I hope this provides some clues as to why Canadians of African descent no longer make up ten per cent of the Maritimes’ population. (However, Nova Scotia still has the highest per capita number of black citizens of any province in Canada.)

Family of Isaac Mann

I have begun researching my family’s military history. It appears that I am a direct descendant of Colonel Isaac Mann. I see that he listed in the Loyalist Directory where some additional information has been contributed.

My great grandfather was James Mann, but I don’t yet have the connection between him and one of the children of Isaac.

I would be interested in hearing from anyone who has researched the family or is likewise descended from Isaac as I would love to learn more about my family.

Doug Pflug, Guelph

Can DNA Help Prove a Loyalist Ancestor?

A question has come up about the use of DNA to prove descent from a Loyalist ancestor. As I have only a very rudimentary understanding of how DNA is being used in genealogical research (perhaps other readers fall into the same group), I would like to draw on the knowledge of those who know more.

This question will hopefully become a series of questions and responses over time.

To keep it simple, assume we have a record of two Loyalists: Loyalist Dad is father to Loyalist Son and both of them served in a Loyalist Regiment. They show on a muster roll and both received Loyalist land grants.

We also have one descendant who has successfully proven genealogical descent from Loyalist Son and from Loyalist Father, and received two Loyalist certificates. A name for this person: Proven Descendant.

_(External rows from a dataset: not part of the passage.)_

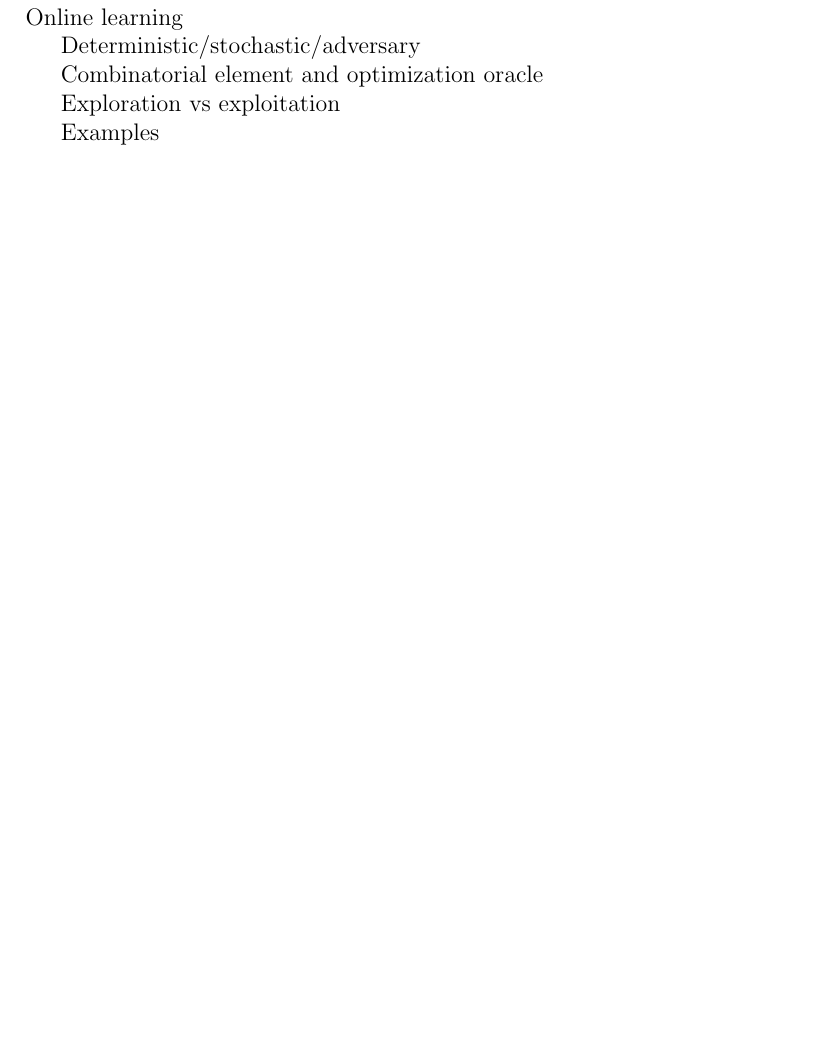
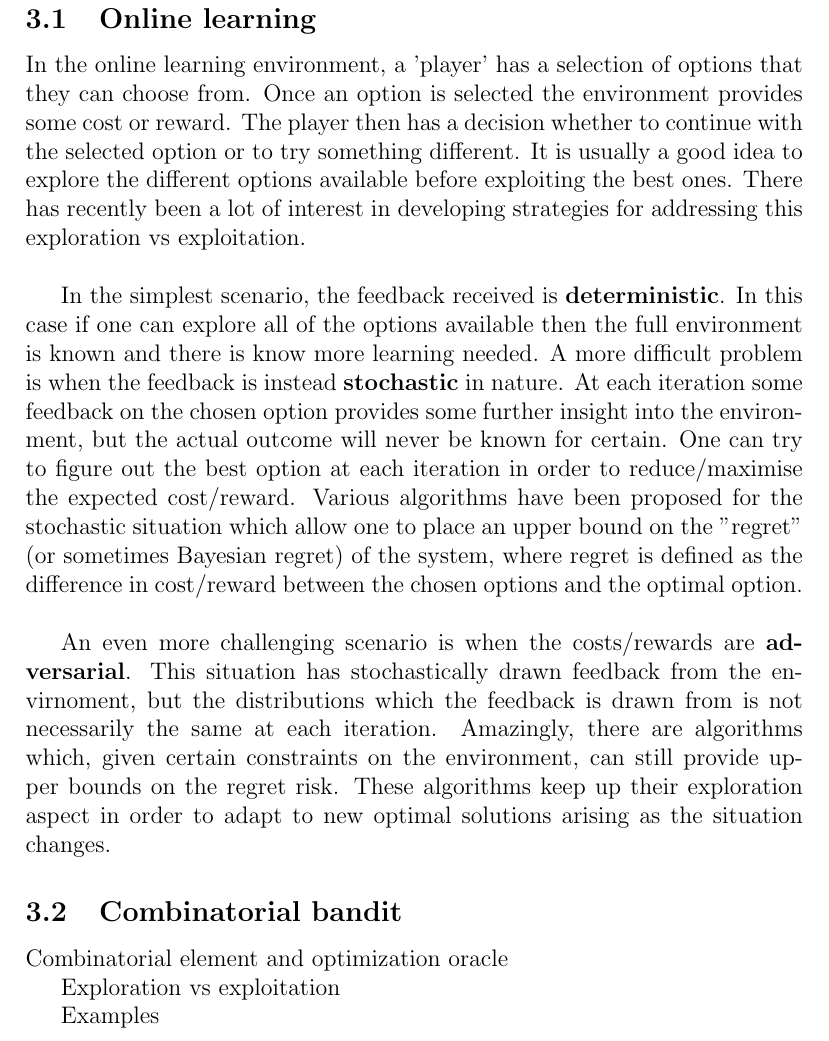
Before and after one commit to alohia/combandits, a LaTeX document (report/report.tex): part of page 5 of 19, cut so that both start at the same text, the shorter picture padded with empty space. Compiled offline with pdfLaTeX.

Commit message:
added some introduction

```diff
--- a/report/report.tex
+++ b/report/report.tex
@@ -145,9 +145,15 @@ The acknowledgments and the people to thank go here
 
 \section{Introduction}
 
-Online learning
+\subsection{Online learning}
 
-Deterministic/stochastic/adversary
+In the online learning environment, a 'player' has a selection of options that they can choose from. Once an option is selected the environment provides some cost or reward. The player then has a decision whether to continue with the selected option or to try something different. It is usually a good idea to explore the different options available before exploiting the best ones. There has recently been a lot of interest in developing strategies for addressing this exploration vs exploitation.\\
+
+In the simplest scenario, the feedback received is \textbf{deterministic}. In this case if one can explore all of the options available then the full environment is known and there is know more learning needed. A more difficult problem is when the feedback is instead \textbf{stochastic} in nature. At each iteration some feedback on the chosen option provides some further insight into the environment, but the actual outcome will never be known for certain. One can try to figure out the best option at each iteration in order to reduce/maximise the expected cost/reward. Various algorithms have been proposed for the stochastic situation which allow one to place an upper bound on the "regret" (or sometimes Bayesian regret) of the system, where regret is defined as the difference in cost/reward between the chosen options and the optimal option.\\
+
+An even more challenging scenario is when the costs/rewards are \textbf{adversarial}. This situation has stochastically drawn feedback from the envirnoment, but the distributions which the feedback is drawn from is not necessarily the same at each iteration. Amazingly, there are algorithms which, given certain constraints on the environment, can still provide upper bounds on the regret risk. These algorithms keep up their exploration aspect in order to adapt to new optimal solutions arising as the situation changes.
+
+\subsection{Combinatorial bandit}
 
 Combinatorial element and optimization oracle
 
```
Also changed, not shown: 3 other files.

I believe I am also a descendant of Loyalist Dad but I have records only back to my Grandparents. I am missing about 4 generations.

Can DNA show that I am a descendant of Loyalist Dad? (I am not looking for a lot of technical details – I am sure that can be found elsewhere – but what are the few steps that would have to be done to show this, if it is possible). We can explore issues and other circumstances as follow-on queries.

…Doug, loyalist.trails@uelac.org